■ Your assignment:
Extract each line of the records below that contains the word "length".

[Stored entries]
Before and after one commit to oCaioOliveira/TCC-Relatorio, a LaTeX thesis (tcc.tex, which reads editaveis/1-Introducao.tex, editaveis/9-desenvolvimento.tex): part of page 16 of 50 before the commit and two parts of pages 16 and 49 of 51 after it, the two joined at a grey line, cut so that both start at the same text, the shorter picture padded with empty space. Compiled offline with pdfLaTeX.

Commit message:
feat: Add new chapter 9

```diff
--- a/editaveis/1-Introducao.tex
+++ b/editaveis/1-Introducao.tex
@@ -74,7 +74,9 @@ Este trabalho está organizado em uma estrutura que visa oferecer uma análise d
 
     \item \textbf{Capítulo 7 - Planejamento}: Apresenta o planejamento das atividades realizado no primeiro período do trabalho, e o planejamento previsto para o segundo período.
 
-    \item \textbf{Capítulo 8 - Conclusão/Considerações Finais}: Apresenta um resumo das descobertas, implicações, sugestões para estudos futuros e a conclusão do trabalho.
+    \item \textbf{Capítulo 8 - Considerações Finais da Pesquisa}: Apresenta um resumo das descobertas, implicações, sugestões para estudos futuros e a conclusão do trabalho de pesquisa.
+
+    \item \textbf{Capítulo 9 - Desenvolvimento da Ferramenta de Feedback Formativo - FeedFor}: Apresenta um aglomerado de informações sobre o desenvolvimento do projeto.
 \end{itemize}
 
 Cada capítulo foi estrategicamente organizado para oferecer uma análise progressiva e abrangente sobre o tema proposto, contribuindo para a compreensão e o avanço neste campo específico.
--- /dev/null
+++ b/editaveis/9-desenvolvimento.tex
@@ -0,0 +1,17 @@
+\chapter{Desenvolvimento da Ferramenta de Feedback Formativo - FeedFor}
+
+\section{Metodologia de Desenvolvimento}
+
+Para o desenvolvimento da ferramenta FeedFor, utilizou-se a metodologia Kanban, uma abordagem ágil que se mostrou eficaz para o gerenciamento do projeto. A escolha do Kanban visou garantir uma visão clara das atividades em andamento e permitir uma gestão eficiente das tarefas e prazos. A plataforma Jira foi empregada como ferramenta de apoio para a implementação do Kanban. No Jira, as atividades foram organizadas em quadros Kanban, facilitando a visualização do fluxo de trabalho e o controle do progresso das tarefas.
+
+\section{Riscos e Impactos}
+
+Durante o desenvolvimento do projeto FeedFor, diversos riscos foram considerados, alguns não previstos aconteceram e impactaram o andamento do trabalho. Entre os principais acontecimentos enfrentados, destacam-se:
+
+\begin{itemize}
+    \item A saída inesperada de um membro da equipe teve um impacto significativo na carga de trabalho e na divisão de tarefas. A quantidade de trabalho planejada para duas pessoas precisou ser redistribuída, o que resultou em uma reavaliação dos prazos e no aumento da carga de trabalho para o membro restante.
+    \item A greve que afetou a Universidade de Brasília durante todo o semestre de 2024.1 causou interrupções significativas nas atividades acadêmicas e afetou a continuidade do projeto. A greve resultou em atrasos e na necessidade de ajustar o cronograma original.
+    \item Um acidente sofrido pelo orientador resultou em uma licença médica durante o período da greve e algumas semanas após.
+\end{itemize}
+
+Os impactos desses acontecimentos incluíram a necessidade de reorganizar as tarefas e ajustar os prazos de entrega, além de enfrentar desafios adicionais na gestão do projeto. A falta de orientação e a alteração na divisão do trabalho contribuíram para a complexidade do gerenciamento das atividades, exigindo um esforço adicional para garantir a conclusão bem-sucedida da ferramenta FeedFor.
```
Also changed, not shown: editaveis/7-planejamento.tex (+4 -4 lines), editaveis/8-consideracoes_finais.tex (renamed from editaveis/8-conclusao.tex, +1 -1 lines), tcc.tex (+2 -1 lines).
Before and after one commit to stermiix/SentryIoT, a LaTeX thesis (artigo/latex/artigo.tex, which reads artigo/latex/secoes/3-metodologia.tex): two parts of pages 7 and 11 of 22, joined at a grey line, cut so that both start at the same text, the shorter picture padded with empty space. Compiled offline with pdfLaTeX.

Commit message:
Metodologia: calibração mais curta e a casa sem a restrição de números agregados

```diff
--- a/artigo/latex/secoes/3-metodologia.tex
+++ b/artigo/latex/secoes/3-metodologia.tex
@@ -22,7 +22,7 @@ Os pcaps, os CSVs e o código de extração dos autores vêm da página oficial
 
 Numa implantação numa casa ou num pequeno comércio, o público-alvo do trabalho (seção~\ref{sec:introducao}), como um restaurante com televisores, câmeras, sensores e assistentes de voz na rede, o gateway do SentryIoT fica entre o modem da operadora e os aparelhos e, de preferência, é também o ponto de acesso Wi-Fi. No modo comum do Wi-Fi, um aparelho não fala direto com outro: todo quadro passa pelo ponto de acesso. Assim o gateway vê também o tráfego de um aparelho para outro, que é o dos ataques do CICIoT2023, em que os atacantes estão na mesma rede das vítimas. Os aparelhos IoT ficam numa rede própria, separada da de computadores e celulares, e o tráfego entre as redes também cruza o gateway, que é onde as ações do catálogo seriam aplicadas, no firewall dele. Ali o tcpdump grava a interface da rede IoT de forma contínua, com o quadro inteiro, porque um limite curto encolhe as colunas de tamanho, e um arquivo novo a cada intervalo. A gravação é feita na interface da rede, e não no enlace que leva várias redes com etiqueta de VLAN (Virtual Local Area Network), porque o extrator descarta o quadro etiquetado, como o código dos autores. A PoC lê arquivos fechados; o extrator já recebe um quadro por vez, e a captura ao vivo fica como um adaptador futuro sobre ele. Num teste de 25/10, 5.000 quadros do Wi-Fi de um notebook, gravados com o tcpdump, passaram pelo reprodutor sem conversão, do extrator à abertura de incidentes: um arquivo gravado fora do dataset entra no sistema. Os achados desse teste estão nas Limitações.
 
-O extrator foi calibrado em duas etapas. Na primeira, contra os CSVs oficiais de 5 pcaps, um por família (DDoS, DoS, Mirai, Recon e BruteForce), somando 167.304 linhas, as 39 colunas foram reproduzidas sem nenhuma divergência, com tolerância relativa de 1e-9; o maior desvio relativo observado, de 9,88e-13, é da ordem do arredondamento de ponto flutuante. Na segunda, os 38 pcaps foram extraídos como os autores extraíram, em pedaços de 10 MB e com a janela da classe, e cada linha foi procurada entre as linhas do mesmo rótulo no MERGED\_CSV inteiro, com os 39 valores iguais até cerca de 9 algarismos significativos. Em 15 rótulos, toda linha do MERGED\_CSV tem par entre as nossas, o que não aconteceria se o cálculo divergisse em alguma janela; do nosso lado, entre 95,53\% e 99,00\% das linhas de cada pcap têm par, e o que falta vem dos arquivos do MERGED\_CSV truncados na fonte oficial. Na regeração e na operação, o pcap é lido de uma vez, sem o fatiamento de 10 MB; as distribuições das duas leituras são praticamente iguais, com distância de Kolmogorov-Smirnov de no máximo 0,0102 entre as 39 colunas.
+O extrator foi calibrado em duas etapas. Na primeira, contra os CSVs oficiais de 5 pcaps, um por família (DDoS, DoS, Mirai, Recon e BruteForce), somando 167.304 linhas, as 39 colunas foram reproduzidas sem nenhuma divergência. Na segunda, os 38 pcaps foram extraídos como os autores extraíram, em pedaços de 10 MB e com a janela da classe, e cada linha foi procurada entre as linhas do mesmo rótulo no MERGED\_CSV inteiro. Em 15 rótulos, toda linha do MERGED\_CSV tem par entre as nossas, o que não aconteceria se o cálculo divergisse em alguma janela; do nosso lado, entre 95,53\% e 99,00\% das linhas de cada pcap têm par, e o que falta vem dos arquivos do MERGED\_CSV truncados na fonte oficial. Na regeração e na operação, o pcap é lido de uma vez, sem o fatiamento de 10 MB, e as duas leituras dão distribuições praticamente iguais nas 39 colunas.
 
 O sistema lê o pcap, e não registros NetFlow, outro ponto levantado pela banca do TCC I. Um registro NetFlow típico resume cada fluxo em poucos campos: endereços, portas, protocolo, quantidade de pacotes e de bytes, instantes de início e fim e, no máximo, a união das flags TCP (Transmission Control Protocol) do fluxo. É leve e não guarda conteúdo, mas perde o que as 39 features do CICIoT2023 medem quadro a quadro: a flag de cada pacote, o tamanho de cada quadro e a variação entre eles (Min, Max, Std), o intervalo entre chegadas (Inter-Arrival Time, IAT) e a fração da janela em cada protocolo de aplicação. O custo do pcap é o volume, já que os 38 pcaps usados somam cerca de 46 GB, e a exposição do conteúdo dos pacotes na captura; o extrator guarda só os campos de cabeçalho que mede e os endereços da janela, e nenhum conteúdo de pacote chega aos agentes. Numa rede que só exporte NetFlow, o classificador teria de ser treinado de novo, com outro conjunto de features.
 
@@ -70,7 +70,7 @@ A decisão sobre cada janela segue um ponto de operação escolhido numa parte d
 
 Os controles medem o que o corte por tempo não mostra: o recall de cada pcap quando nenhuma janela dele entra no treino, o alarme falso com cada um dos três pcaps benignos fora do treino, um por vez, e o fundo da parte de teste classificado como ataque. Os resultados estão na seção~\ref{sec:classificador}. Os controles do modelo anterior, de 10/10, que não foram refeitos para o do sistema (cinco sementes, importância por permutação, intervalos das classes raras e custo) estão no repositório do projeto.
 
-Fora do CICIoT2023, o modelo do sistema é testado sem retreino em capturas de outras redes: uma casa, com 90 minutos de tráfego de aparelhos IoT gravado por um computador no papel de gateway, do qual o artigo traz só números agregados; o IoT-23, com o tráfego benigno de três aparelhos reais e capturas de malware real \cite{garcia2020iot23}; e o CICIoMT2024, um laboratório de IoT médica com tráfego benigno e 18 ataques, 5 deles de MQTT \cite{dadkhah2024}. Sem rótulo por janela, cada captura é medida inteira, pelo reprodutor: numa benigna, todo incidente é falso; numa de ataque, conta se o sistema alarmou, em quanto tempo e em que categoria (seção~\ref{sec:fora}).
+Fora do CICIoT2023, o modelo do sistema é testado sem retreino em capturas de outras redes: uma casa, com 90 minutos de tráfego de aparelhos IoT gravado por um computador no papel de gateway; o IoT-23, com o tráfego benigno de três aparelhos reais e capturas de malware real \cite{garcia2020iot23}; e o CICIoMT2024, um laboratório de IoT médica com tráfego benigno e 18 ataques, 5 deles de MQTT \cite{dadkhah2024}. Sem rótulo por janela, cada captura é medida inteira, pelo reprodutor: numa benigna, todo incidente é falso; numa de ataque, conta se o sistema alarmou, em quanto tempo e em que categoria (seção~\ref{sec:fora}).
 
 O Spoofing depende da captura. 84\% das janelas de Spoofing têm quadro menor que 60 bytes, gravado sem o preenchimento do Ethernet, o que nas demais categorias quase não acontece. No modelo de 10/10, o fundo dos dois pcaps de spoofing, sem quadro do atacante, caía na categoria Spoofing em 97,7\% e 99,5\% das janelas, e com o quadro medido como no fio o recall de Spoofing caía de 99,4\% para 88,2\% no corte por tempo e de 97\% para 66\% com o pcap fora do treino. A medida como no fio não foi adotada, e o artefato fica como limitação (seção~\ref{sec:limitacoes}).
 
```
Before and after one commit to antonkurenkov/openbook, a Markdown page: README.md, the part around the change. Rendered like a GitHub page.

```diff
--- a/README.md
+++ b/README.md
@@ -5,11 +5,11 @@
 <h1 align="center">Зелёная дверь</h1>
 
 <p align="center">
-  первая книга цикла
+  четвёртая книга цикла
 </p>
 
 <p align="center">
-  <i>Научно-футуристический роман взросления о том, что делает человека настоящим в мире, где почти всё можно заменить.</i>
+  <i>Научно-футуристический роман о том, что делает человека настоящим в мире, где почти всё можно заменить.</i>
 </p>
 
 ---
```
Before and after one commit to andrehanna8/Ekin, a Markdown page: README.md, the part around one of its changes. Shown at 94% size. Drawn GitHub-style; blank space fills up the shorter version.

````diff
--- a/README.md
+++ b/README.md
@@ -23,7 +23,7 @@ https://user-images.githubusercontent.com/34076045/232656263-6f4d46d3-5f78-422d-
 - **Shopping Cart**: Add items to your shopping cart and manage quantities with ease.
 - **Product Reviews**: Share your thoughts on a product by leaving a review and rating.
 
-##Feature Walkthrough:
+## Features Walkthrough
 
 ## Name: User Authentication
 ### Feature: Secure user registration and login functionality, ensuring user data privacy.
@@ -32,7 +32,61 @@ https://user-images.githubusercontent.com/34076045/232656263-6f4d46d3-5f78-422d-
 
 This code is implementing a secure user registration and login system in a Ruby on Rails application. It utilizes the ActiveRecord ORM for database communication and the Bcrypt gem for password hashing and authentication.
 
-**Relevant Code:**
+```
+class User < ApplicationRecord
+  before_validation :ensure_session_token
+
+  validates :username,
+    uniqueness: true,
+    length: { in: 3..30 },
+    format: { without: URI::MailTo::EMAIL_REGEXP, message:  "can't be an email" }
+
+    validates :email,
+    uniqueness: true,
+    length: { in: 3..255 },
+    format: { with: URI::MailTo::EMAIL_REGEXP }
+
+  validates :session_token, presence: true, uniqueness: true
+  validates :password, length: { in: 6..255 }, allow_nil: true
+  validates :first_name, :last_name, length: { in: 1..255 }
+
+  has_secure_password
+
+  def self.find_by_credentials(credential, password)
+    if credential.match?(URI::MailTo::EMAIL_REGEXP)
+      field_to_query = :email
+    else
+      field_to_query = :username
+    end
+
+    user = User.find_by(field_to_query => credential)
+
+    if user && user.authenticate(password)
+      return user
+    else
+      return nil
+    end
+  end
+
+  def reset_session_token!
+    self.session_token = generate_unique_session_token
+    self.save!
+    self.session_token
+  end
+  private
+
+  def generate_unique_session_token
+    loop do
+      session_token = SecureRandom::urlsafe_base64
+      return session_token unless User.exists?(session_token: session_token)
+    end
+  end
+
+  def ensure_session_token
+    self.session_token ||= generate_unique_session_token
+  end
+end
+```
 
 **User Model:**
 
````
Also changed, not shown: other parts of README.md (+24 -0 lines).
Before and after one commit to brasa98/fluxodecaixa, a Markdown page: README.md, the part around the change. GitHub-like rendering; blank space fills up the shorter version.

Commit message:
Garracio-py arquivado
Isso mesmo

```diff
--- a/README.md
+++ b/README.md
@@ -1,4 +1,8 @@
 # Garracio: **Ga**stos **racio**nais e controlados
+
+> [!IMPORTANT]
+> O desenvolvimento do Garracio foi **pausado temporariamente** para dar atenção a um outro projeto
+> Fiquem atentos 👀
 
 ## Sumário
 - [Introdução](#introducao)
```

■ Expected answer:
+    length: { in: 3..30 },
+    length: { in: 3..255 },
+  validates :password, length: { in: 6..255 }, allow_nil: true
+  validates :first_name, :last_name, length: { in: 1..255 }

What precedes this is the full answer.